Washington Post columnist Richard Cohen, for instance,
reminds us that Grover Norquist compared the estate tax to the Holocaust, Apartheid and communism.
Norquist referred to the supposedly specious argument that the estate tax was worth keeping because it really affected only "2 percent of Americans." He went on: "I mean, that's the morality of the Holocaust. 'Well, it's only a small percentage,' you know. I mean, it's not you. It's somebody else."

From the transcript, it seems that Gross couldn't believe her ears. "Excuse me," she interjected. "Excuse me one second. Did you just . . . compare the estate tax with the Holocaust?"

Norquist explained himself. "No, the morality that says it's okay to do something to a group because they're a small percentage of the population is the morality that says the Holocaust is okay because they didn't target everybody, just a small percentage." He went on to liken the estate tax to apartheid in the old South Africa and to the communist regime of the old East Germany. How he neglected Iraq under Saddam Hussein I will never know.


Now, logically, his argument makes sense — Just because a tiny amount of people are effected doesn't make it right to persecute them (well, blacks were and are the majority in South Africa, but ...

The column goes on to state that Norquist pretty much has the ear of today's elected leaders. The actual point of the article is about how Republicans are so rabidly anti-tax (Bush?) they'll say and do anything. Difference? Elections got the Republicans there.

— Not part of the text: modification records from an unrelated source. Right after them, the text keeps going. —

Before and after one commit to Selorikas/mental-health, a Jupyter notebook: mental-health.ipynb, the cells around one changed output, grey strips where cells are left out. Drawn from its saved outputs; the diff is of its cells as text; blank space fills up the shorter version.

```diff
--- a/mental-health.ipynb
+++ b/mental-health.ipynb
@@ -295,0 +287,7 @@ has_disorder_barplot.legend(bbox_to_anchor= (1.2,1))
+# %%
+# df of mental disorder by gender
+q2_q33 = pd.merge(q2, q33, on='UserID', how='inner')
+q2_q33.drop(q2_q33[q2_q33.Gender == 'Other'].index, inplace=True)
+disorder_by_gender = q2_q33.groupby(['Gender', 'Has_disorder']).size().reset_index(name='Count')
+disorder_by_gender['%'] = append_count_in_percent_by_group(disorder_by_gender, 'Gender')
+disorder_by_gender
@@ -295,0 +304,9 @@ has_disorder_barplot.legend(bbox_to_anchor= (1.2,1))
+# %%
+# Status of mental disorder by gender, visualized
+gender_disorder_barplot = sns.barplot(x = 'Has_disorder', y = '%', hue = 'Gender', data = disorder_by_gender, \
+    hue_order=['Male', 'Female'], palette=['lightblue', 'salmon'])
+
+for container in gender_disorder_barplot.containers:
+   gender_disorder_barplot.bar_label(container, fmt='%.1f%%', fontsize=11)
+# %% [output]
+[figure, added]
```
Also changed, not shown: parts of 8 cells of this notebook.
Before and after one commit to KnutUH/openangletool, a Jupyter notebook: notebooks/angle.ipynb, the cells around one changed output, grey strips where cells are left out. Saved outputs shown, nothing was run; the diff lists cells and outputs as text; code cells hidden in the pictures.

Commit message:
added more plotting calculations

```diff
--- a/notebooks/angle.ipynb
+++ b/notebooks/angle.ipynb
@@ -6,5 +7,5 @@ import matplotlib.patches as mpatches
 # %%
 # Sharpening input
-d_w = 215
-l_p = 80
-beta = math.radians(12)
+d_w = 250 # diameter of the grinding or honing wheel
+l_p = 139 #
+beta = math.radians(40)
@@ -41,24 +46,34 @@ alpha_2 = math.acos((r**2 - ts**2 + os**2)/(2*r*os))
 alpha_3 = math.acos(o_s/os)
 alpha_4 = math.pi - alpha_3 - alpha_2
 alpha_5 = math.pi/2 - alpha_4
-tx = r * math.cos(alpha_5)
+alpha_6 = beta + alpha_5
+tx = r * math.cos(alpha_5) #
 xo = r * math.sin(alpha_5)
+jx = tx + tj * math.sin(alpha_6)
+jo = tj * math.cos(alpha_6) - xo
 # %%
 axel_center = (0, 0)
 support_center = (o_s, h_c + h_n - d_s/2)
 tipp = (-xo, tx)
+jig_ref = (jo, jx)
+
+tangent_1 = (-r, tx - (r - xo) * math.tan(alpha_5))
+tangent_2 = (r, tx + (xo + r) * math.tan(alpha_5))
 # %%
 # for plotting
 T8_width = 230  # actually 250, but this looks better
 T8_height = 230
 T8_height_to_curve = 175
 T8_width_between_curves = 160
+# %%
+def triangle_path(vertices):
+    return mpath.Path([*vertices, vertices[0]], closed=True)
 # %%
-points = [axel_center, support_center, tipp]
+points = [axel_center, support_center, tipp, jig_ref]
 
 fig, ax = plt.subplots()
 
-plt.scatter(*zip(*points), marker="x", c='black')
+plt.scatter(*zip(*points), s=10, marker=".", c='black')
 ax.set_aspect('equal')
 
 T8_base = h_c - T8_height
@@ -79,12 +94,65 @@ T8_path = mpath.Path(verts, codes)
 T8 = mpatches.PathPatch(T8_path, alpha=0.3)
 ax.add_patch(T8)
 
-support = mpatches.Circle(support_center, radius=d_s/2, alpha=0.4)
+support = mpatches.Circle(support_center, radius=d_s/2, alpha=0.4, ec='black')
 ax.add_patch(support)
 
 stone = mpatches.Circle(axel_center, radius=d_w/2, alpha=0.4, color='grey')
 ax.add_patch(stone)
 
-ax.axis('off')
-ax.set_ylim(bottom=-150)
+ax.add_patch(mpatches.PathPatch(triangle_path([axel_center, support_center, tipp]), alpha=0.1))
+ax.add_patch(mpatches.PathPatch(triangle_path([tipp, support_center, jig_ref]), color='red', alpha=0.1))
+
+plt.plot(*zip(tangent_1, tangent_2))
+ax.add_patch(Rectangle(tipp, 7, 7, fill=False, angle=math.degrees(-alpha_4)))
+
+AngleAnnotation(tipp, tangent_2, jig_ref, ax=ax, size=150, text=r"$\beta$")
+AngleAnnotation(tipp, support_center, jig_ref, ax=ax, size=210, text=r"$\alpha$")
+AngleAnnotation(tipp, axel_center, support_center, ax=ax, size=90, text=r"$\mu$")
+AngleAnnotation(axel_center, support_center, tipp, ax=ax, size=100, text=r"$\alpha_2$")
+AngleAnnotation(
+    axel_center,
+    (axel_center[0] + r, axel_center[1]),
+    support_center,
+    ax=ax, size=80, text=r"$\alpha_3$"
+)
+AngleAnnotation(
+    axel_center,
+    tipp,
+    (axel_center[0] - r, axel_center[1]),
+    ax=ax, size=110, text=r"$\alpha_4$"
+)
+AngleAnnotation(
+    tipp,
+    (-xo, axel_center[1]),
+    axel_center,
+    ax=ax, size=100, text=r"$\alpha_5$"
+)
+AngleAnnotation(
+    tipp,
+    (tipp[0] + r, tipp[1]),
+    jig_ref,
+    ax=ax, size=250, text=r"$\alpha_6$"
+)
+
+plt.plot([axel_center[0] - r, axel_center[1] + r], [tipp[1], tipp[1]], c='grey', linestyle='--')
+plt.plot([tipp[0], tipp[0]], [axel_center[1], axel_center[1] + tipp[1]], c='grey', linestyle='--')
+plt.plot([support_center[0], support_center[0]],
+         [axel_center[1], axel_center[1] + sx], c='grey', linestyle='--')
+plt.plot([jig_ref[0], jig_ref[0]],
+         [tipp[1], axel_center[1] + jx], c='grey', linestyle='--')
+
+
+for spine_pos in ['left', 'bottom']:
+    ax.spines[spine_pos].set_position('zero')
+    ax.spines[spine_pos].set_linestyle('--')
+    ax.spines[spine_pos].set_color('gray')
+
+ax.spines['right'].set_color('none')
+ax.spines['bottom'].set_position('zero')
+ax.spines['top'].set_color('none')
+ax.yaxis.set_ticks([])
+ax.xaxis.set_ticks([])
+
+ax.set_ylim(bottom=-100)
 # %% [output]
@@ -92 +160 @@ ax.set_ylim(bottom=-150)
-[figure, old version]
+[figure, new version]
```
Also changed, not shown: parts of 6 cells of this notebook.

And then there's this. (via Counterspin)

And Rush "feminazi" Limbaugh certainly should bear some of the "credit" for all this.